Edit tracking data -

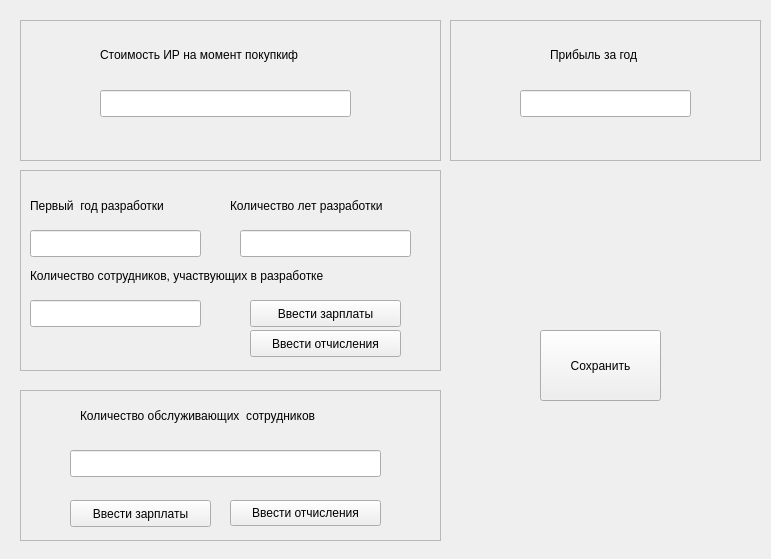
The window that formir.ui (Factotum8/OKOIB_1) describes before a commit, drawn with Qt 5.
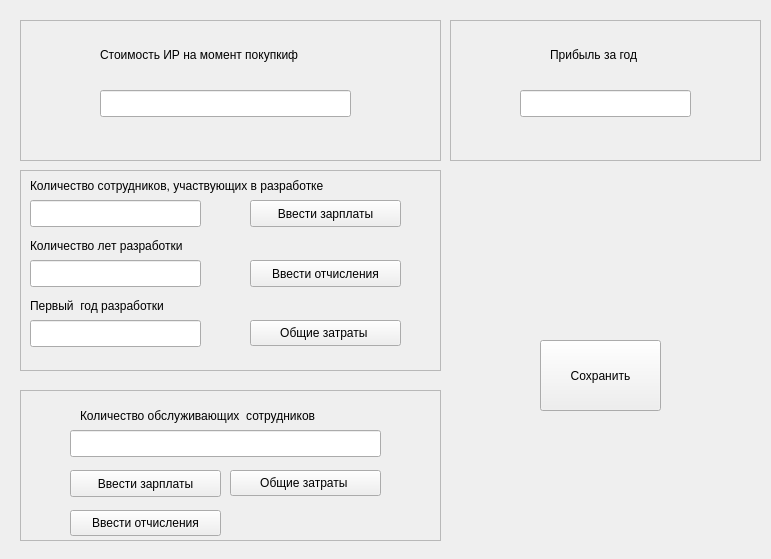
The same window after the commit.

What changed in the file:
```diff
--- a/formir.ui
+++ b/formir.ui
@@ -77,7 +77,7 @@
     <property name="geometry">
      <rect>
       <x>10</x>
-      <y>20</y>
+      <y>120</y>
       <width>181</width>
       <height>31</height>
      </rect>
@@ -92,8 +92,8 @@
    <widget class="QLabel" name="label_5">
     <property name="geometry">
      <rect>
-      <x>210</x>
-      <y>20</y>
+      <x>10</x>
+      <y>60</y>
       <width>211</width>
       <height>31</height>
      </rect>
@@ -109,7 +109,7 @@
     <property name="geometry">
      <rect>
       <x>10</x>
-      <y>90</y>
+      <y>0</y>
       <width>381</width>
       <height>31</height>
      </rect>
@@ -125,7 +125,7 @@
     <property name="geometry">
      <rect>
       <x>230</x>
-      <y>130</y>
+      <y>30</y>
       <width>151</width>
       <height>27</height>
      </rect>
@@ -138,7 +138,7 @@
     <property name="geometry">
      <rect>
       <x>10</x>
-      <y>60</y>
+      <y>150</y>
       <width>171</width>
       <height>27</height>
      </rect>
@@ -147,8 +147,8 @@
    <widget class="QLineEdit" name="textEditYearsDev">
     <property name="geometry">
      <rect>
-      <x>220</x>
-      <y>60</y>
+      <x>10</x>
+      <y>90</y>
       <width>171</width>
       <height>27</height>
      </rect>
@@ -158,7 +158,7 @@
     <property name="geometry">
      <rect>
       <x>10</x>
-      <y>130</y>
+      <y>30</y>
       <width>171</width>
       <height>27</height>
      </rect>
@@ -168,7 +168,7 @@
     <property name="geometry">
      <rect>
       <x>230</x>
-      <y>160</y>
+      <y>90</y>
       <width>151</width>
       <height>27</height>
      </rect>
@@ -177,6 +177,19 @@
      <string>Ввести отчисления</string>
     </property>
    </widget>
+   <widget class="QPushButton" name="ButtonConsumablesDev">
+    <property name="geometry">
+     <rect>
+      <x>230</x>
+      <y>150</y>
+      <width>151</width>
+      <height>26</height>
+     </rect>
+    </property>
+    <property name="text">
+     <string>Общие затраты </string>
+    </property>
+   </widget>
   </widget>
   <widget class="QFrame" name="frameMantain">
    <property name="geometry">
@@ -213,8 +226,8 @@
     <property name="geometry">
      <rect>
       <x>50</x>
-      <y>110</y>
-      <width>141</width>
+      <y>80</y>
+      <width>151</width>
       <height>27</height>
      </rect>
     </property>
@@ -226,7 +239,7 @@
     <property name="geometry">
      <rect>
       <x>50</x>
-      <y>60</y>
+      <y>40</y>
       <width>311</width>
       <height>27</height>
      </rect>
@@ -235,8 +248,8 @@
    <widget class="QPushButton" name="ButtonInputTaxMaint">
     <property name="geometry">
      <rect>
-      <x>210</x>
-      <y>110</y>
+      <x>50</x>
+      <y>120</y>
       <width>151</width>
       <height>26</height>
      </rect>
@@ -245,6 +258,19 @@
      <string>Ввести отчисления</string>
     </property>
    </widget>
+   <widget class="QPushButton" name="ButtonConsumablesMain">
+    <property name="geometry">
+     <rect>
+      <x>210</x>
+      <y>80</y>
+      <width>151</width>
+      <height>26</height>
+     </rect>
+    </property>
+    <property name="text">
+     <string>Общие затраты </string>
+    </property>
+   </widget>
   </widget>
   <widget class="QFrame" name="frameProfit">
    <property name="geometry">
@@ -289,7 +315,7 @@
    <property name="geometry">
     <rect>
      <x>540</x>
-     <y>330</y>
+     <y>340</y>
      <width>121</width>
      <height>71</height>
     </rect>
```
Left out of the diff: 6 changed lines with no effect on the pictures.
...
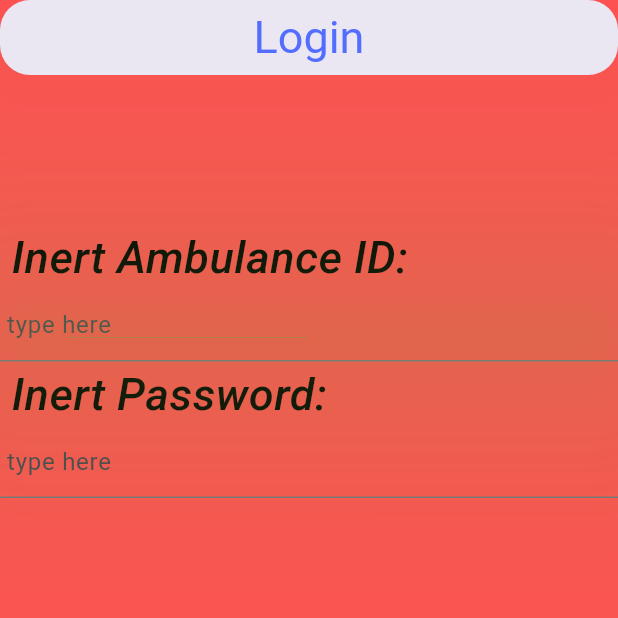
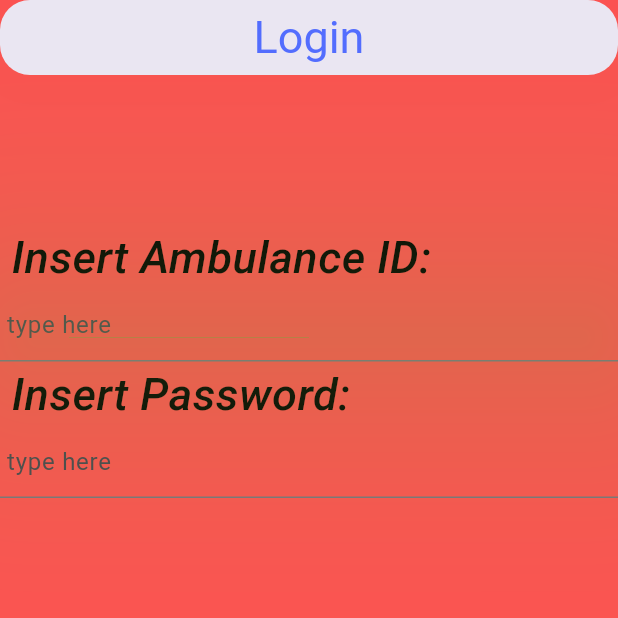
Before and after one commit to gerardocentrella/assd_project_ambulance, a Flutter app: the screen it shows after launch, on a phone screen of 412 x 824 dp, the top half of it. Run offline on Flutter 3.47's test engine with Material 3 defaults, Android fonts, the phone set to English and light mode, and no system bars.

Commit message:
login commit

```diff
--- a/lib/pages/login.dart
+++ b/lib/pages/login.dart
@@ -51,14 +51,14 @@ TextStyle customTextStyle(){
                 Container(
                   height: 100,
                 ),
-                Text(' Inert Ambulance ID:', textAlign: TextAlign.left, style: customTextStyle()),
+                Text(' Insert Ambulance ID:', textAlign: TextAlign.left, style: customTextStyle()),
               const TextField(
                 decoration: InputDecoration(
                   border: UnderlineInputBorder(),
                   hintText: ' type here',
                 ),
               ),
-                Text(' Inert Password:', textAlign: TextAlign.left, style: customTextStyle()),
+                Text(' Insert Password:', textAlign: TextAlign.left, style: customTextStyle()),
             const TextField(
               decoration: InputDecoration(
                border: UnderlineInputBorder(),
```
* * *
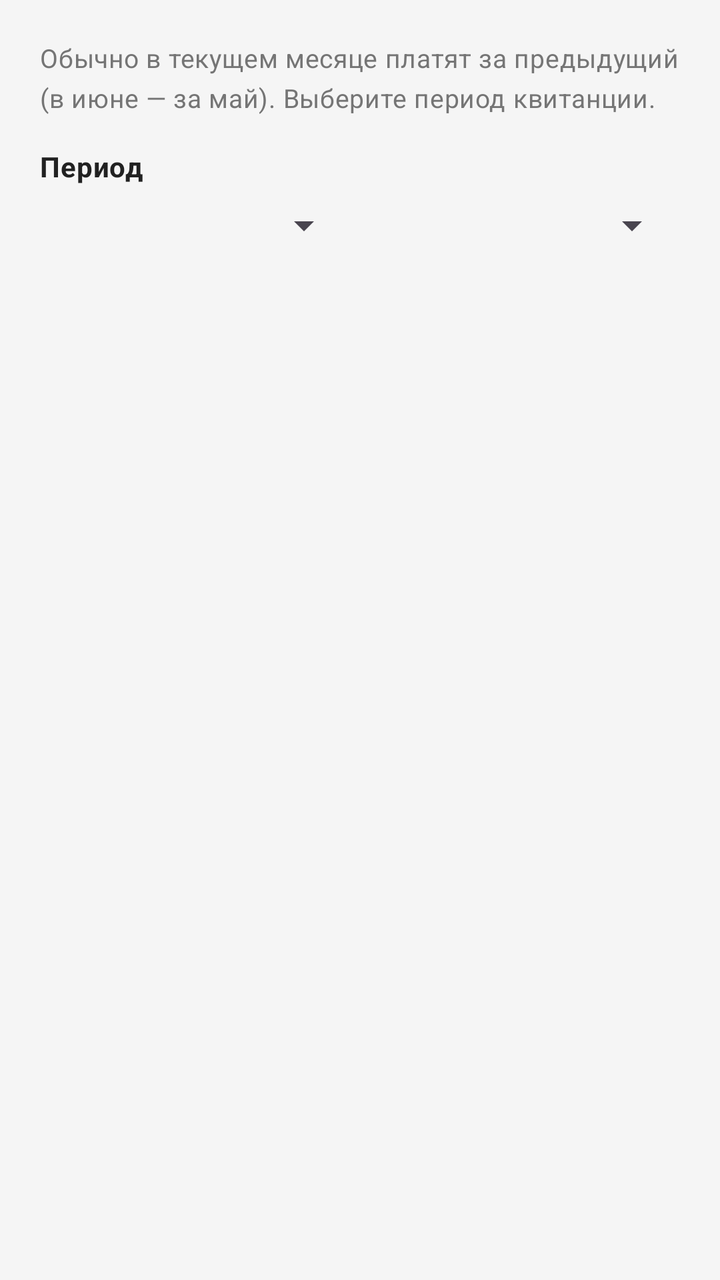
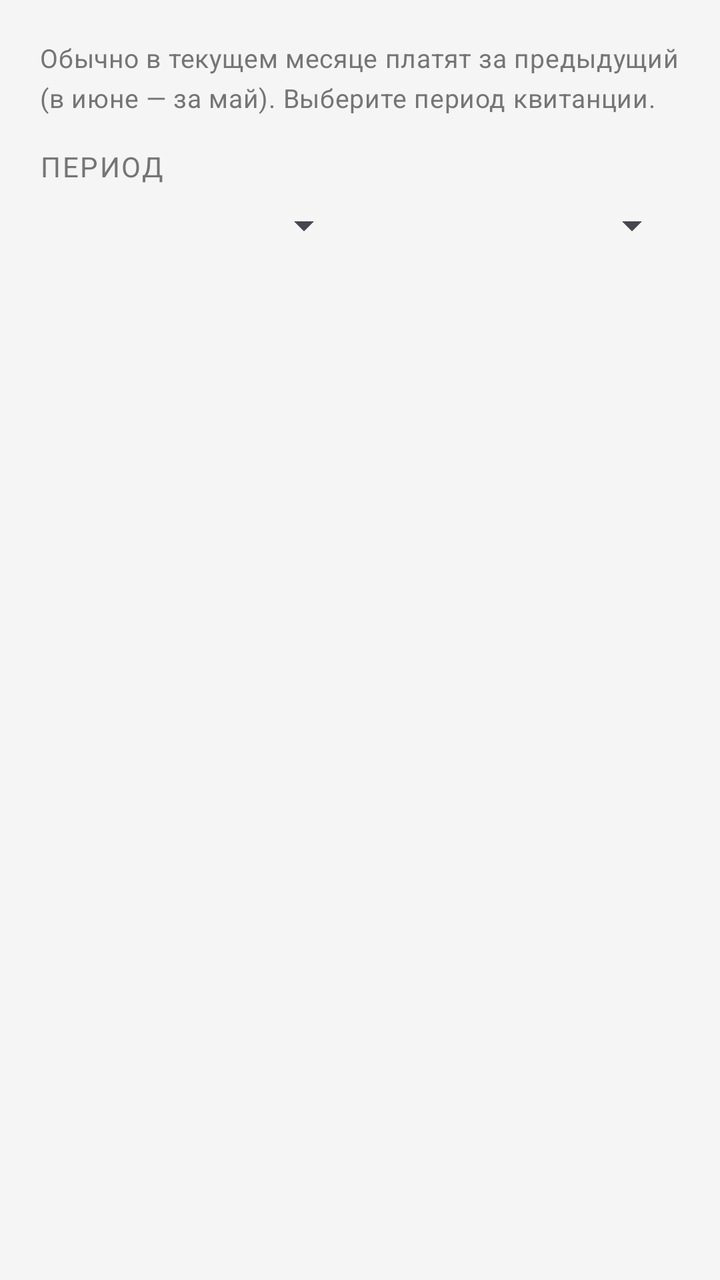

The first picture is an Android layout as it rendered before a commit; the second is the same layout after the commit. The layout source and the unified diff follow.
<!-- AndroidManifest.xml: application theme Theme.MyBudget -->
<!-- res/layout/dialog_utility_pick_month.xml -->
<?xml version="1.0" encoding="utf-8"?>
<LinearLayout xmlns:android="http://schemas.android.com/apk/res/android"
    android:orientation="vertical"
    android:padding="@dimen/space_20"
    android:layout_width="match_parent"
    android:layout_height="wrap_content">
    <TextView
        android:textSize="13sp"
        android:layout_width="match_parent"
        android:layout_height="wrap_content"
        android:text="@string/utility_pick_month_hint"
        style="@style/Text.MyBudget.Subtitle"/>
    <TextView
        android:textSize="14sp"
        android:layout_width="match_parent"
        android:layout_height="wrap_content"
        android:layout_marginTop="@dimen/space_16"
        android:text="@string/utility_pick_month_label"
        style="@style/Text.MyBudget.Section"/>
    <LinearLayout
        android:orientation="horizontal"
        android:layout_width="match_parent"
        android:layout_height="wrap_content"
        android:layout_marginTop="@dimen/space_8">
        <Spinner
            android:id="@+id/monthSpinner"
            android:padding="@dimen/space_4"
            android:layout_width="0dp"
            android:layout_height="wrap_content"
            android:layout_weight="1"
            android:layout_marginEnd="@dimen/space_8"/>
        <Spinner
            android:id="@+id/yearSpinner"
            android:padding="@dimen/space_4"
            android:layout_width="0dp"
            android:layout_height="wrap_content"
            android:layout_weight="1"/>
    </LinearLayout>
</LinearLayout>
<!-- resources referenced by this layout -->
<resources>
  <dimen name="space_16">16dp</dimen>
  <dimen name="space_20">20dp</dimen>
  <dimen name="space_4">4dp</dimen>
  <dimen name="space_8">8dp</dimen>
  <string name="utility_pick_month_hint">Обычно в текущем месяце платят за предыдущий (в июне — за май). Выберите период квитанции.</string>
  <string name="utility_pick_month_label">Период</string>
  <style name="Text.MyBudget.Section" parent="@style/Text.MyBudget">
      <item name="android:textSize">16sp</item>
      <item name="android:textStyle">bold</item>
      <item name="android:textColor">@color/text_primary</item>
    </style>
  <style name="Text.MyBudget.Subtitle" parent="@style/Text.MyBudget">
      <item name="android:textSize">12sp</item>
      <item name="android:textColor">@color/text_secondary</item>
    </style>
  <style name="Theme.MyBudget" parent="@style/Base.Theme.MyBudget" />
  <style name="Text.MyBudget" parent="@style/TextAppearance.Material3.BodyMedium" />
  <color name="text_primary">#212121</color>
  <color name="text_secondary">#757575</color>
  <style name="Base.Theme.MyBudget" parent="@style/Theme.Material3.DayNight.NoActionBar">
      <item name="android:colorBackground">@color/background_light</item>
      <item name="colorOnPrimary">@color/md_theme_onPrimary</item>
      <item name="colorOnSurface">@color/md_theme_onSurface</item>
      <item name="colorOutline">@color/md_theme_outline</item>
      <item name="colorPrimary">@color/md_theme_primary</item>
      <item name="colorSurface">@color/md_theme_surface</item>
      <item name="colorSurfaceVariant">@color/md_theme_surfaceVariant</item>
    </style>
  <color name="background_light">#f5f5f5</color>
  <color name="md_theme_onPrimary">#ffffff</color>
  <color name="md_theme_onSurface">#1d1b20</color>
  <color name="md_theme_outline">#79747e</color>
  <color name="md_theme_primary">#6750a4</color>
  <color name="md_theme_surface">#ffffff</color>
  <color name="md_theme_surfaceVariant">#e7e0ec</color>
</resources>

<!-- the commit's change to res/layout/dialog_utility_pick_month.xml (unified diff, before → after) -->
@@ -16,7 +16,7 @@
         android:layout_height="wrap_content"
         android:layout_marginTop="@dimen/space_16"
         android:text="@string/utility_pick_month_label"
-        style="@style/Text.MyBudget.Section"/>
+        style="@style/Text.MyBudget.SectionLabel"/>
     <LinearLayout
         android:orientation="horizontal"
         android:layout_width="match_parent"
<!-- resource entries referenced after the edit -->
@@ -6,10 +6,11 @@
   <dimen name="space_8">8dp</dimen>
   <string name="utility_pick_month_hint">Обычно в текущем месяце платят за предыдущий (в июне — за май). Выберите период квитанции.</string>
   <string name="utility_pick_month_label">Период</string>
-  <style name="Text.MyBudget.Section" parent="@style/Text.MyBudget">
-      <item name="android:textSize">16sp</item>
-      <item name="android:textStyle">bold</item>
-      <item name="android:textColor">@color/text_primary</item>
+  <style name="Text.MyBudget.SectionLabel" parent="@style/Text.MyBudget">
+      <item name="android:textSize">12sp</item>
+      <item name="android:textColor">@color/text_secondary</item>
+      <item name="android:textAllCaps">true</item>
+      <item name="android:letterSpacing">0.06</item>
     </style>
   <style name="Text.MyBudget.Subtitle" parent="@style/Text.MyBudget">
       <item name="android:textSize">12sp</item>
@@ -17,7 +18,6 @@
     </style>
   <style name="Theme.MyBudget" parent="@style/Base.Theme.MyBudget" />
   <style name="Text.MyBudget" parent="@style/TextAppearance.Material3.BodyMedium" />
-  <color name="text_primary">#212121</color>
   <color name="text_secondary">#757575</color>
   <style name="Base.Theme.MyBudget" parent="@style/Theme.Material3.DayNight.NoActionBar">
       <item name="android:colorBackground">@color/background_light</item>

Your task - If a line of the entries above holds the word "textSize", count it; report only how many such lines there are.

Exercise result - 7